Victim and Society: Sharing Wrongs, but in Which Roles? [Book Review]
David Bourget (Western Ontario)
David Chalmers (ANU, NYU)
Rafael De Clercq
Ezio Di Nucci
Jack Alan Reynolds
Learn more about PhilPapers
Criminal Law and Philosophy 8 (1):187-203 (2014)
This paper discusses what kinds of conflicts arise when a crime has been committed, and with whom—and in which of their possible roles—the offender should be seen as having such conflicts. The possible roles of the victim are in focus, as is the constitutive role of the act of criminalizing a certain kind of behavior. It is argued that while in the tort conflict the victim should be seen as a party qua him- or herself in a ‘fuller’ sense (and with full freedom on how to handle the conflict, including dropping it), in the criminal law conflict it is community, the ‘we’, that should be looked upon as the party to the conflict with the offender. The victim should not be seen as excluded from the criminal law conflict, though: to the contrary, he or she is a member of community and has an important role to play. This role, however, needs to be strictly defined in a way that gives the victim the function of a certain kind of representative for ‘us’, the community. This role should not allow the victim much room to influence how the criminal law conflict is handled. The model I am suggesting presupposes—I think, at least—that criminal law conflict and tort conflict should be handled together at the same trial

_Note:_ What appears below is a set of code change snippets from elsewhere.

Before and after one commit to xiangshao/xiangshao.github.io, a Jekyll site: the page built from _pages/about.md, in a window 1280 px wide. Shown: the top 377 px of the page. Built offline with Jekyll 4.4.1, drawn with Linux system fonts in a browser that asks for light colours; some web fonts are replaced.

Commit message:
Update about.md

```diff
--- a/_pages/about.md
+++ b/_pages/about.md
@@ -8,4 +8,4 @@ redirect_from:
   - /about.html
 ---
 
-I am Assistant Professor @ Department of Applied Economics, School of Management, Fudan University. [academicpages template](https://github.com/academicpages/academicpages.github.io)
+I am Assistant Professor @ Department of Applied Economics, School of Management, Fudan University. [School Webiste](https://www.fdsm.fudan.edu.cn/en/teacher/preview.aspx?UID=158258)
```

|Keywords||Victim Complainant Defendant Criminalization Sharing wrongs Community Punishment|
|Categories||categorize this paper)|

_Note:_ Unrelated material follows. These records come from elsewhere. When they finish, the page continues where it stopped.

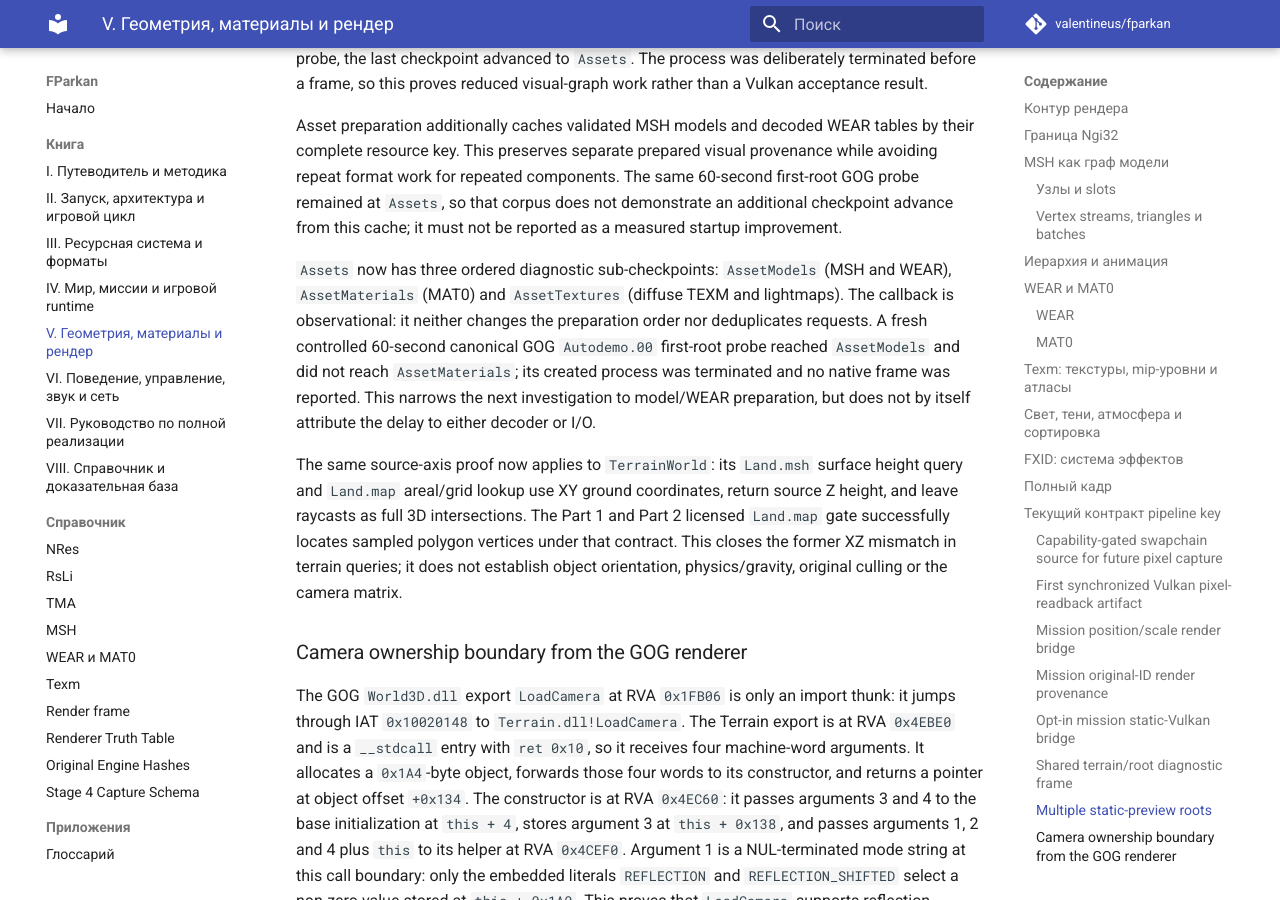
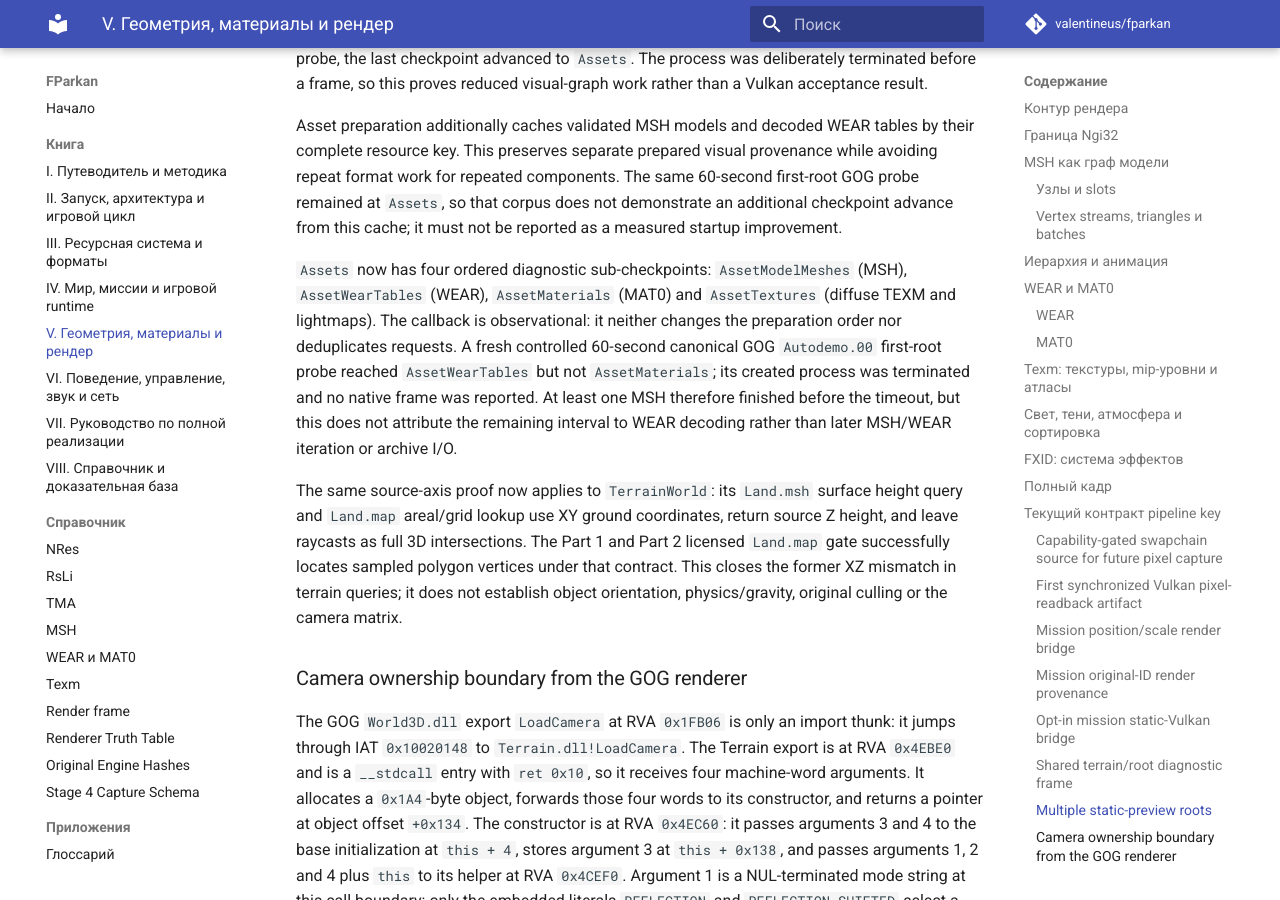
Before and after one commit to valentineus/fparkan, an MkDocs documentation site: the page built from docs/tomes/05-render.md, in a window 1280 px wide and 900 px high, scrolled down 22370 px. Built offline with MkDocs 1.6.1 and Material for MkDocs 9.7.7, drawn with Linux system fonts in a browser that asks for light colours; comment, search, counter and statistics services are not loaded.

Commit message:
feat(runtime): split model asset load checkpoints

```diff
--- a/docs/tomes/05-render.md
+++ b/docs/tomes/05-render.md
@@ -1063,14 +1063,15 @@ provenance while avoiding repeat format work for repeated components. The same
 demonstrate an additional checkpoint advance from this cache; it must not be
 reported as a measured startup improvement.
 
-`Assets` now has three ordered diagnostic sub-checkpoints: `AssetModels`
-(MSH and WEAR), `AssetMaterials` (MAT0) and `AssetTextures` (diffuse TEXM and
-lightmaps). The callback is observational: it neither changes the preparation
-order nor deduplicates requests. A fresh controlled 60-second canonical GOG
-`Autodemo.00` first-root probe reached `AssetModels` and did not reach
+`Assets` now has four ordered diagnostic sub-checkpoints: `AssetModelMeshes`
+(MSH), `AssetWearTables` (WEAR), `AssetMaterials` (MAT0) and `AssetTextures`
+(diffuse TEXM and lightmaps). The callback is observational: it neither changes
+the preparation order nor deduplicates requests. A fresh controlled 60-second
+canonical GOG `Autodemo.00` first-root probe reached `AssetWearTables` but not
 `AssetMaterials`; its created process was terminated and no native frame was
-reported. This narrows the next investigation to model/WEAR preparation, but
-does not by itself attribute the delay to either decoder or I/O.
+reported. At least one MSH therefore finished before the timeout, but this does
+not attribute the remaining interval to WEAR decoding rather than later
+MSH/WEAR iteration or archive I/O.
 
 The same source-axis proof now applies to `TerrainWorld`: its `Land.msh` surface
 height query and `Land.map` areal/grid lookup use XY ground coordinates, return
```
Also changed, not shown: 2 other files.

Setup an account with your affiliations in order to access resources via your University's proxy server
Configure custom proxy (use this if your affiliation does not provide a proxy)
|Through your library|

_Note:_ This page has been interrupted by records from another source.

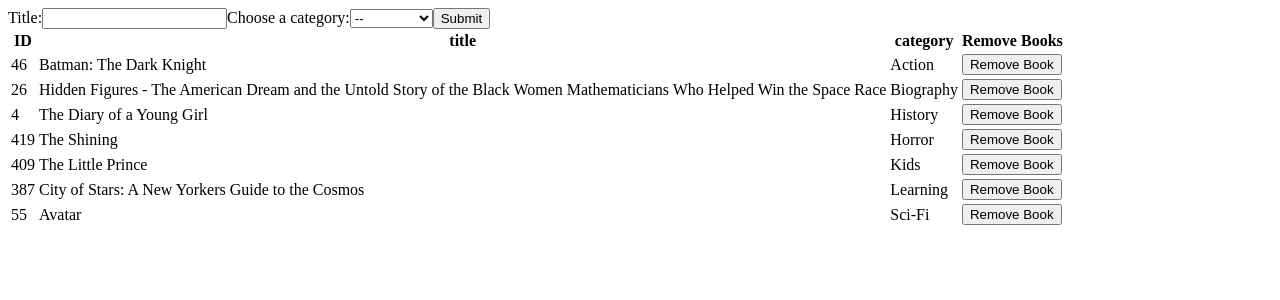
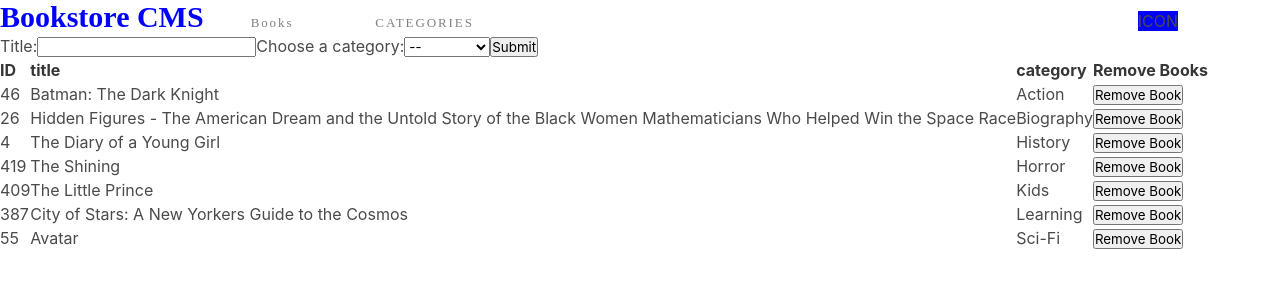
Before and after one commit to brugobi/bookstore-react-redux, a React (Create React App) app: page / in a window 1280 px wide. Shown: the top 300 px of the page. Built offline with nearby package versions, Linux system fonts and the light colour scheme.

Commit message:
add navbar

```diff
--- a/package.json
+++ b/package.json
@@ -6,6 +6,7 @@
     "@testing-library/jest-dom": "^5.11.10",
     "@testing-library/react": "^11.2.5",
     "@testing-library/user-event": "^12.8.3",
+    "bulma": "^0.9.2",
     "prop-types": "^15.7.2",
     "react": "^17.0.2",
     "react-dom": "^17.0.2",
--- a/src/App.css
+++ b/src/App.css
@@ -2,3 +2,50 @@
   margin: 0;
   padding: 0;
 }
+
+.Bookstore-CMS {
+  width: 240px;
+  height: 37px;
+  margin: 6px 47px 2px 0;
+  font-family: Montserrat;
+  font-size: 30px;
+  font-weight: bold;
+  font-stretch: normal;
+  font-style: normal;
+  line-height: normal;
+  letter-spacing: normal;
+  color: blue;
+}
+
+.BOOKS {
+  width: 59px;
+  height: 16px;
+  margin: 18px 41px 11px 0;
+  font-family: Montserrat;
+  font-size: 13px;
+  font-weight: normal;
+  font-stretch: normal;
+  font-style: normal;
+  line-height: normal;
+  letter-spacing: 1.9px;
+  color: gray;
+}
+
+.CATEGORIES {
+  width: 105px;
+  height: 16px;
+  margin: 18px 664px 11px 41px;
+  opacity: 0.5px;
+  font-family: Montserrat;
+  font-size: 13px;
+  font-weight: normal;
+  line-height: normal;
+  letter-spacing: 1.9px;
+  color: gray;
+}
+
+.Mask {
+  width: 17px;
+  height: 17px;
+  background-color: blue;
+}
--- a/src/components/App.js
+++ b/src/components/App.js
@@ -1,9 +1,12 @@
 import React from 'react';
+import '../App.css';
+import NavBar from './NavBar';
 import BooksList from '../containers/BooksList';
 import BooksForm from '../containers/BooksForm';
 
 const App = () => (
   <div>
+    <NavBar />
     <BooksForm />
     <BooksList />
   </div>
--- /dev/null
+++ b/src/components/NavBar.js
@@ -0,0 +1,12 @@
+import React from 'react';
+
+const NavBar = () => (
+  <div>
+    <span className="Bookstore-CMS">Bookstore CMS</span>
+    <span className="BOOKS">Books</span>
+    <span className="CATEGORIES">CATEGORIES</span>
+    <span className="Mask">ICON</span>
+  </div>
+);
+
+export default NavBar;
--- a/src/index.js
+++ b/src/index.js
@@ -4,6 +4,7 @@ import ReactDOM from 'react-dom';
 import { Provider } from 'react-redux';
 import App from './components/App';
 import booksReducer from './redux/reducers/books';
+import 'bulma/css/bulma.min.css';
 
 // const id = Math.floor(Math.random() * 1000);
 
```
Also changed, not shown: 1 other file (tests, documents, lock files or other folders).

References found in this work BETA
Jeffrie G. Murphy & Jean Hampton (1990). [Book Review] Forgiveness and Mercy. [REVIEW] Ethics 100 (2):413-415.
Joel Feinberg (1984). The Moral Limits of the Criminal Law. Oxford University Press.
Lawrence C. Becker (1974). Criminal Attempt and the Theory of the Law of Crimes. Philosophy and Public Affairs 3 (3):262-294.
Citations of this work BETA
Nina Peršak (2014). Criminal Law, the Victim and Community: The Shades of 'We' and the Conceptual Involvement of Community in Contemporary Criminal Law Theory. [REVIEW] Criminal Law and Philosophy 8 (1):205-215.
Similar books and articles
Matthew Lister (2009). Criminal Law Conversations: "Desert: Empirical, Not Metaphysical" and "Contractualism and the Sharing of Wrongs". In Paul Robinson, Kimberly Ferzan & Stephen Garvey (eds.), Criminal Law Conversations.
Stephen David Ross (2010). Self with Others. International Studies in Philosophy Monograph Series:173-191.
Kasper Lippert-Rasmussen (2015). ‘To Serve and Protect’: The Ends of Harm by Victor Tadros. [REVIEW] Criminal Law and Philosophy 9 (1):49-71.
Anne McLeer (1998). Saving the Victim: Recuperating the Language of the Victim and Reassessing Global Feminism. Hypatia 13 (1):41 - 55.
Margaret P. Gilbert (2005). Shared Values, Social Unity, and Liberty. Public Affairs Quarterly 19 (1):25-49.
David Hilfiker (2001). From the Victim's Point of View. Journal of Medical Humanities 22 (4):255-263.
Mark A. Pitt & Yun Tang (2013). What Should Be the Data Sharing Policy of Cognitive Science? Topics in Cognitive Science 5 (1):214-221.
Richard Sosis (2004). Insights From Ifaluk: Food Sharing Among Cooperative Fishers. Behavioral and Brain Sciences 27 (4):568-569.
Joan E. Sieber (1991). Openness in the Social Sciences: Sharing Data. Ethics and Behavior 1 (2):69 – 86.
P. Langat, D. Pisartchik, D. Silva, C. Bernard, K. Olsen, M. Smith, S. Sahni & R. Upshur (2011). Is There a Duty to Share? Ethics of Sharing Research Data in the Context of Public Health Emergencies. Public Health Ethics 4 (1):4-11.
Tyrone Kirchengast, Recent Developments in Victim Agency in the New South Wales Justice System: The Case of Victim Impact Statements.
Helen Frowe (2008). Threats, Bystanders and Obstructors. Proceedings of the Aristotelian Society 108 (1pt3):365-372.
Michaele L. Ferguson (2013). Sharing Democracy. Oxford University Press.
R. A. Duff (2010). Towards a Theory of Criminal Law? Aristotelian Society Supplementary Volume 84 (1):1-28.
Joe Giffels (2010). Sharing Data is a Shared Responsibility. Science and Engineering Ethics 16 (4):801-803.
Added to index2012-10-06
Total downloads3 ( #639,700 of 1,911,740 )
Recent downloads (6 months)1 ( #458,113 of 1,911,740 )
How can I increase my downloads?